WORK REQUEST: The result should be the full listing copied exactly, with no pictures in it.

RECORDS:
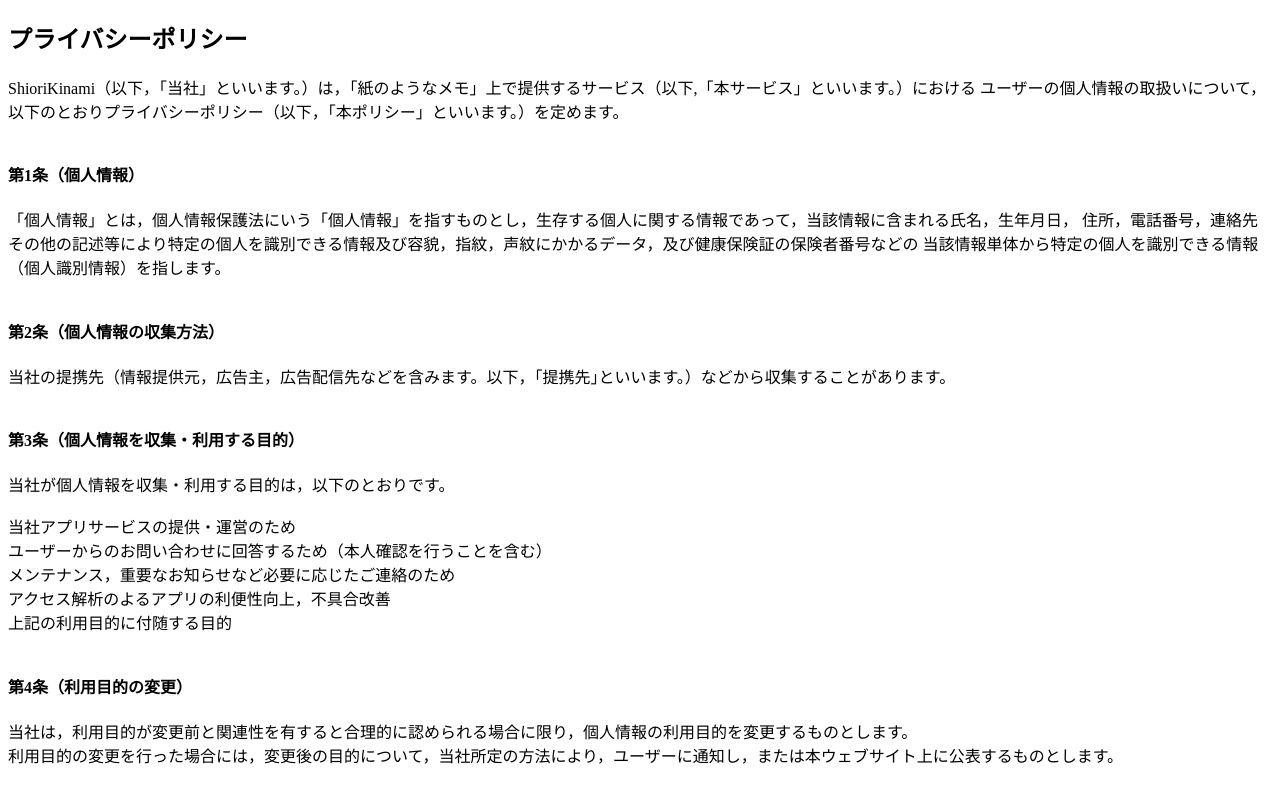
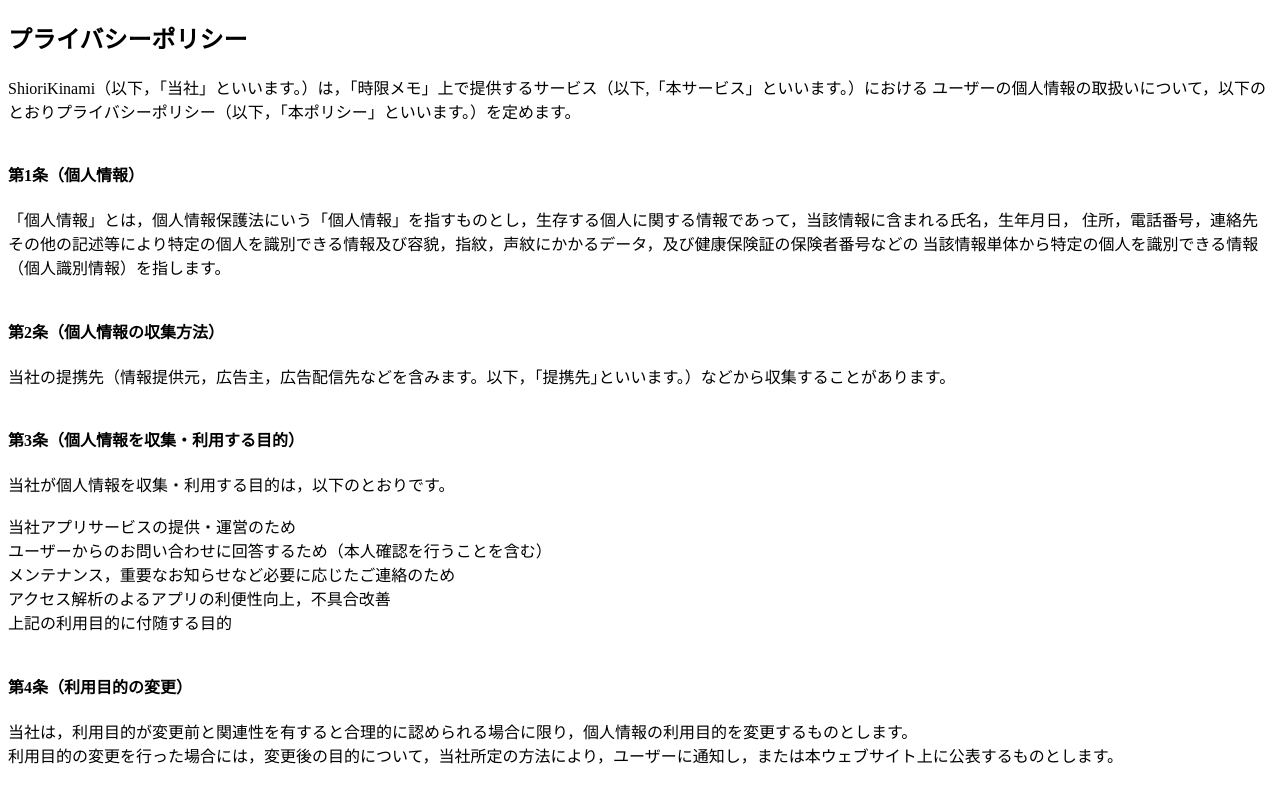
Before and after one commit to toppersdev/paper_memo, a plain HTML site: page index.html in a window 1280 px wide. Shown: the top 800 px of the page. Drawn offline with Linux system fonts and the light colour scheme.

Commit message:
Update index.html

```diff
--- a/index.html
+++ b/index.html
@@ -8,7 +8,7 @@
 
 <body>
 <h2>プライバシーポリシー</h2>
-ShioriKinami（以下，「当社」といいます。）は，「紙のようなメモ」上で提供するサービス（以下,「本サービス」といいます。）における
+ShioriKinami（以下，「当社」といいます。）は，「時限メモ」上で提供するサービス（以下,「本サービス」といいます。）における
 ユーザーの個人情報の取扱いについて，以下のとおりプライバシーポリシー（以下，「本ポリシー」といいます。）を定めます。<br>
 <br>
 <h4>第1条（個人情報）</h4>
```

RESULT OF THIS TASK:
Before and after one commit to toppersdev/paper_memo, a plain HTML site: page index.html in a window 1280 px wide. Shown: the top 800 px of the page. Drawn offline with Linux system fonts and the light colour scheme.

Commit message:
Update index.html

```diff
--- a/index.html
+++ b/index.html
@@ -8,7 +8,7 @@
 
 <body>
 <h2>プライバシーポリシー</h2>
-ShioriKinami（以下，「当社」といいます。）は，「紙のようなメモ」上で提供するサービス（以下,「本サービス」といいます。）における
+ShioriKinami（以下，「当社」といいます。）は，「時限メモ」上で提供するサービス（以下,「本サービス」といいます。）における
 ユーザーの個人情報の取扱いについて，以下のとおりプライバシーポリシー（以下，「本ポリシー」といいます。）を定めます。<br>
 <br>
 <h4>第1条（個人情報）</h4>
```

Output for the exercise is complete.